In November 2021, Zindi and DeepMind, and several marine conservation organizations came together to design a challenge that would aid conservation efforts by using machine learning to distinguish between turtles of the same species. The aim of the competition was to build a machine learning model that would identify individual sea turtle faces; this technology will make future identification of turtles easier, contributing studies of population dynamics and other turtle and marine conservation efforts.
“Overall, we are thrilled by the level of engagement from the community and impressed by their technical innovation on this challenging task,” says Annette of the DeepMind Turtle Recall Team.
DeepMind is a team of scientists, engineers, and machine learning experts working together to advance the state of the art in artificial intelligence (AI), committed to solving intelligence, to advance science and benefit humanity.
“Our turtle conservation partners say that this level of prediction will be immediately valuable to them in the field, meaning that the results will have a real and immediate impact on wildlife conservation,” says Annette.

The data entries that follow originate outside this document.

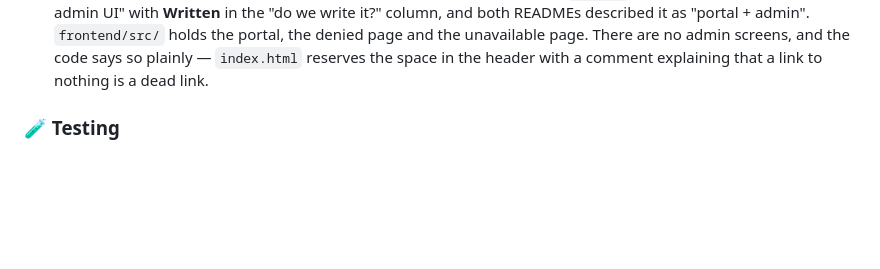
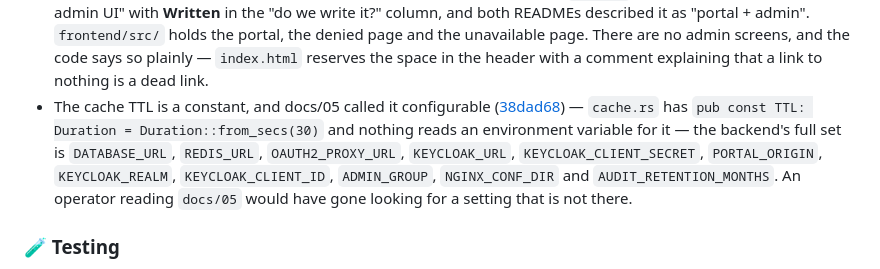
Before and after one commit to murat-akpinar/OpenBerat, a Markdown page: CHANGELOG.md, the part around the change. Rendered like a GitHub page; blank space fills up the shorter version.

Commit message:
chore(changelog): update
Signed-off-by: Murat AKPINAR <akpinarmurat@protonmail.com>

```diff
--- a/CHANGELOG.md
+++ b/CHANGELOG.md
@@ -90,6 +90,7 @@
 - The front page said there was no code, and six phases had closed ([d6a0f50](https://github.com/murat-akpinar/OpenBerat/commit/d6a0f50ea90a580d8e6bca0c11bdd7267f506fa2)) — `README.md`, `README_TR.md` and `TODO.md` all opened with "design complete, no code yet" — written when it was true and never touched again. A visitor arriving at the repository was told the opposite of what it contains: the chain runs end to end against a real AD, N-01 to N-03 are measured, and `release.sh` writes a 420 MB offline bundle.
 - Four documents said port 80 redirects, and nothing published it ([74eba4f](https://github.com/murat-akpinar/OpenBerat/commit/74eba4f85d05e55e90afa118c3fb776dbe551755)) — `nginx/conf.d/openberat.conf` has a `listen 80` server returning `301 https://$host$request_uri`, and its own comment says the port is not published on the host. Both README diagrams, the README port table and the `docs/02` deployment diagram said it redirects, with no qualifier — so an operator reading any of them would tell users to type the hostname, and the first browser that tries HTTP gets a refused connection instead.
 - The admin UI three documents called written does not exist ([cc47489](https://github.com/murat-akpinar/OpenBerat/commit/cc47489d5ddd2d609f43e8410778a8e6d1ab85eb)) — `docs/02` listed the frontend as "Portal + admin UI" with **Written** in the "do we write it?" column, and both READMEs described it as "portal + admin". `frontend/src/` holds the portal, the denied page and the unavailable page. There are no admin screens, and the code says so plainly — `index.html` reserves the space in the header with a comment explaining that a link to nothing is a dead link.
+- The cache TTL is a constant, and docs/05 called it configurable ([38dad68](https://github.com/murat-akpinar/OpenBerat/commit/38dad68b6eb1a402ee852181d7034cd8f8bd99db)) — `cache.rs` has `pub const TTL: Duration = Duration::from_secs(30)` and nothing reads an environment variable for it — the backend's full set is `DATABASE_URL`, `REDIS_URL`, `OAUTH2_PROXY_URL`, `KEYCLOAK_URL`, `KEYCLOAK_CLIENT_SECRET`, `PORTAL_ORIGIN`, `KEYCLOAK_REALM`, `KEYCLOAK_CLIENT_ID`, `ADMIN_GROUP`, `NGINX_CONF_DIR` and `AUDIT_RETENTION_MONTHS`. An operator reading `docs/05` would have gone looking for a setting that is not there.
 
 ### 🧪 Testing
 
```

The challenge participants had a positive experience in helping build world-first models that can recognize turtle faces. Zindian and 2nd placed winner Flame Turbo says: “We really enjoyed the competition, and particularly spent a lot of time researching how state-of-the-art facial recognition systems are built. We learnt a lot and continued trying ideas until the last minute. We really appreciate Zindi and DeepMind for organizing this amazing challenge.”

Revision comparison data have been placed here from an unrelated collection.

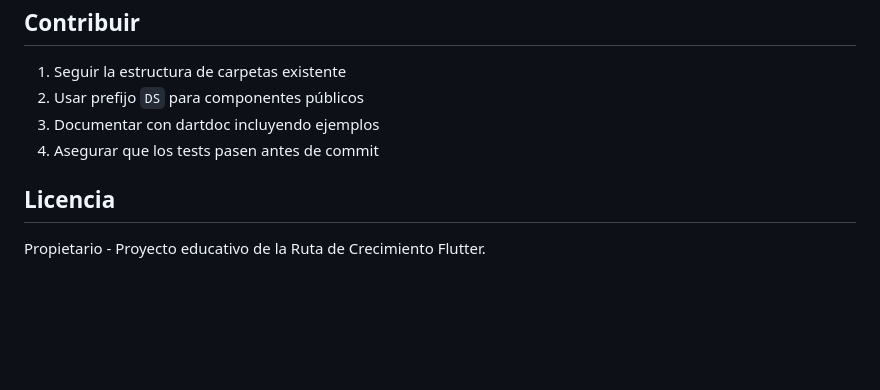
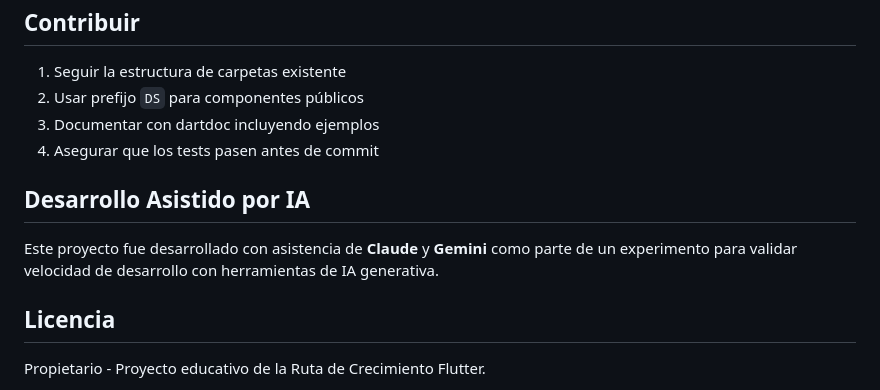
Before and after one commit to juansuarez-pragma/ruta_flutter_f4, a Markdown page: README.md, the part around the change. Drawn GitHub-style; blank space fills up the shorter version.

Commit message:
docs(readme): add AI-assisted development acknowledgment
Acknowledge that project was developed with Claude and Gemini
assistance as part of an AI development velocity experiment.

🤖 Generated with [Claude Code](https://claude.com/claude-code)

Co-Authored-By: Claude Opus 4.5 <noreply@anthropic.com>

```diff
--- a/README.md
+++ b/README.md
@@ -235,6 +235,10 @@ flutter test --coverage   # Con reporte de cobertura
 3. Documentar con dartdoc incluyendo ejemplos
 4. Asegurar que los tests pasen antes de commit
 
+## Desarrollo Asistido por IA
+
+Este proyecto fue desarrollado con asistencia de **Claude** y **Gemini** como parte de un experimento para validar velocidad de desarrollo con herramientas de IA generativa.
+
 ## Licencia
 
 Propietario - Proyecto educativo de la Ruta de Crecimiento Flutter.
```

“We were thrilled to have received thousands of submissions from across the world, and in particular from 28 African countries. Overall, we found this experience to be very engaging and beneficial and more importantly, valuable for the broader machine learning community. Receiving an ML solution with a 98% score was absolutely incredible, and this will be beneficial to us and other organizations that want to use facial recognition systems for conservation,” says Annette.
The solution provided by the three top winners will help marine conservation organizations establish systems that will not only help identify turtles, but aid in the conservation of all the marine life.

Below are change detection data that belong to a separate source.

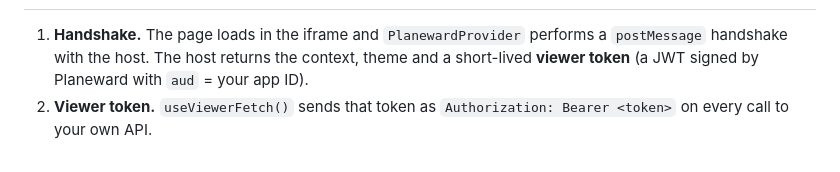
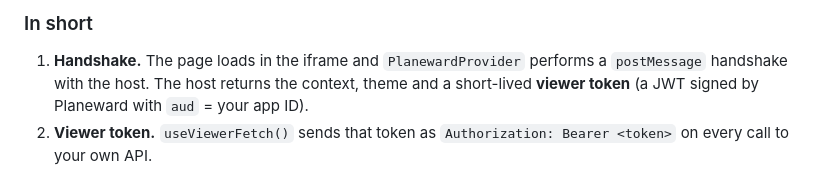
Before and after one commit to Joe-Zupo/planeward-app-template, a Markdown page: README.md, the part around one of its changes. Rendered like a GitHub page.

```diff
--- a/README.md
+++ b/README.md
@@ -86,3 +141,5 @@ Deploy `apps/web` anywhere that runs Next.js with a public `https` URL, with a P
+### In short
+
 1. **Handshake.** The page loads in the iframe and `PlanewardProvider` performs a `postMessage` handshake with the host. The host returns the context, theme and a short-lived **viewer token** (a JWT signed by Planeward with `aud` = your app ID).
 2. **Viewer token.** `useViewerFetch()` sends that token as `Authorization: Bearer <token>` on every call to your own API.
 3. **`requireViewer`.** Every API route starts with `requireViewer(request)`, which verifies the token against `PLANEWARD_BASE_URL` and `PLANEWARD_APP_ID` and returns the claims (or a 401/403 response).
```
Also changed, not shown: other parts of README.md (+55 -0 lines).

The facial recognition machine will be deployed by 2023. Zindi and DeepMind eagerly await the deployment of the system and the impact that it will drive in African marine conservation.
We thank Local Ocean Conservation (LOC) for providing us with the data to create a machine learning tool that will help in the conservation of marine life, and DeepMind for their support of this important initiative.